Chief Operating Officer Anthony Davis said if the college did not feel confident in its safety measures, it would not have invited students back to campus.
The college has taken on a litany of prevention measures as part of its re-entry plan. Everyone on campus, faculty, students and staff, were tested for COVID-19. The campus was also sanitized with electrostatic sprayers ahead of students arriving. An antimicrobial finish was applied to surfaces, and there are hand sanitizing stations throughout the campus, along with enhanced cleaning protocols and a mask requirement.
Davis is happy the college is able to have in-person classes at all and said the college saw some transfers from students who felt safer with the level of prevention measures at Livingstone.
Davis said it is especially important for the college to take on the additional protocols, which by and large exceed those of other nearby colleges and universities, because Livingstone is a historically Black college, and the African American community has been disproportionately impacted by COVID-19.
Davis described the campus as a masked community. Students who live on campus and arrived over the past week were tested before they moved into their rooms. The college wants to identify anyone who could be an asymptomatic spreader so it can stop people from unknowingly infecting others.

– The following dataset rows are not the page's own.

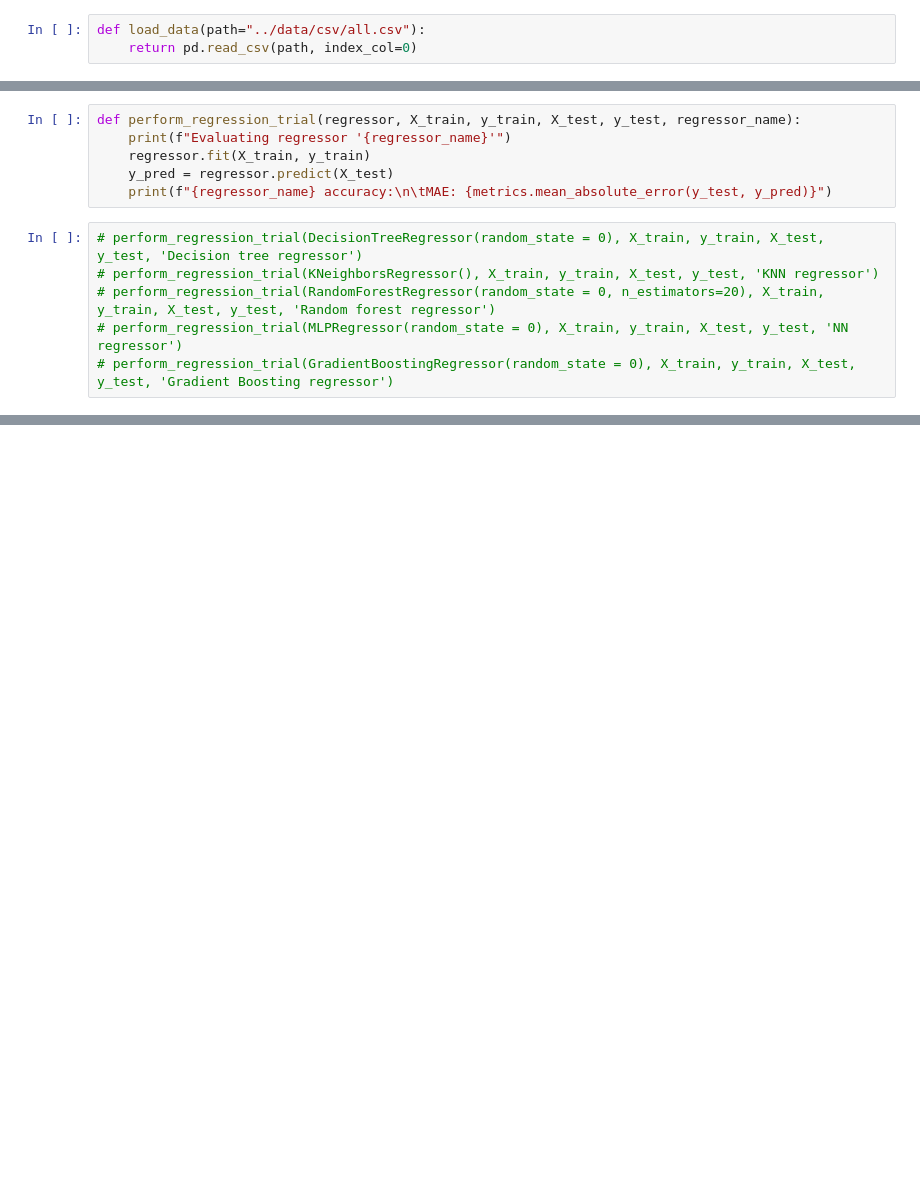
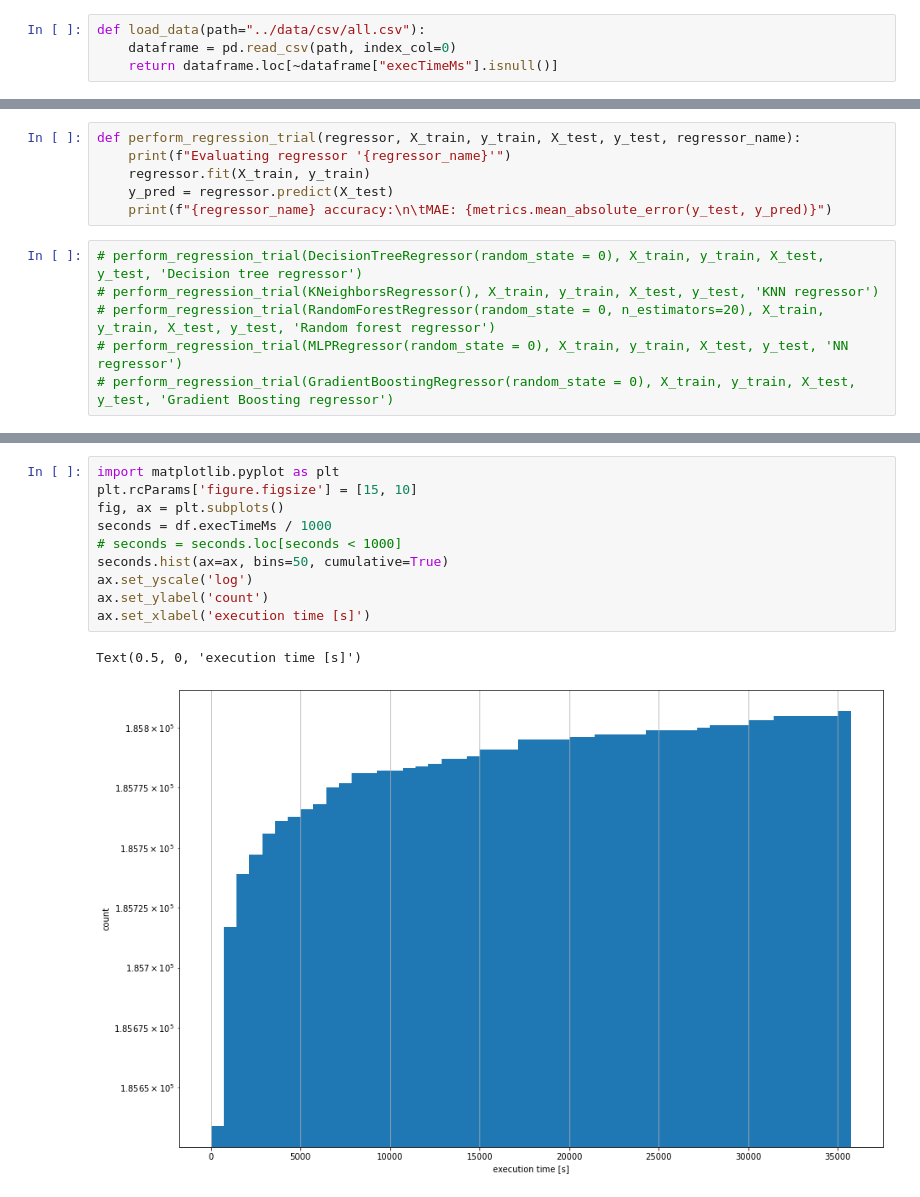
Before and after one commit to mikegpl/job-adiah, a Jupyter notebook: prediction.ipynb, the cells around one changed output, grey strips where cells are left out. Cells and saved outputs as stored; diff of their text form; blank space fills up the shorter version.

```diff
--- a/prediction.ipynb
+++ b/prediction.ipynb
@@ -2,7 +2,8 @@
 import pandas as pd
 # %%
 def load_data(path="../data/csv/all.csv"):
-    return pd.read_csv(path, index_col=0)
+    dataframe = pd.read_csv(path, index_col=0)
+    return dataframe.loc[~dataframe["execTimeMs"].isnull()]
 # %%
 df = load_data()
 # %%
@@ -282,0 +620,13 @@ Wygenerować csvki do GPT-2:
+# %%
+import matplotlib.pyplot as plt
+plt.rcParams['figure.figsize'] = [15, 10]
+fig, ax = plt.subplots()
+seconds = df.execTimeMs / 1000
+# seconds = seconds.loc[seconds < 1000]
+seconds.hist(ax=ax, bins=50, cumulative=True)
+ax.set_yscale('log')
+ax.set_ylabel('count')
+ax.set_xlabel('execution time [s]')
+# %% [output]
+Text(0.5, 0, 'execution time [s]')
+[figure, added]
```
Also changed, not shown: parts of 39 cells of this notebook.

Putting it simply, Davis said the college wants to keep its students safe.
Senior SGA President and criminal justice major Carlee Patterson said she has been adjusting to the new normal. The most noticeable change is having to wear masks all the time. In her position, she feels she needs to make sure she is wearing a mask and modeling for other students.
SGA has had to adapt as well, moving its programming online using conferencing software like Zoom and leaning on the campus radio station more.
Patterson said she was still getting a quality education when students had to leave campus in the spring as her professors were teaching via Zoom and sharing screens much like they would in-person. One professor had a presentation in the background and she said it made her feel like she was still in the classroom.
When the college closed in the spring, she had to travel back to her home state of Connecticut, but she missed North Carolina.
“I feel like it is home for me,” Patterson said.
Classes at Livingstone are a mix of in-person, online and hybrid this semester. Other institutions have made similar changes that allow them to reduce student density on campus. Patterson prefers being on campus and is glad to be back.
Jalen Robinson, a freshman who intends to major in business administration, had one in-person class and an online class on day one.
Robinson’s last year of high school was cut short in March, but he said the extra time off gave him time to prepare for college, hone his skills as a musician and learn more leadership skills at work.
He said he feels safe at Livingstone, and he never thought he would feel so secure on campus, adding that he thinks the college is doing a good job with its protocols. He lives on campus and spent his first few days at Livingstone seeing the campus, going through orientation, getting his room set up and socializing with social distance.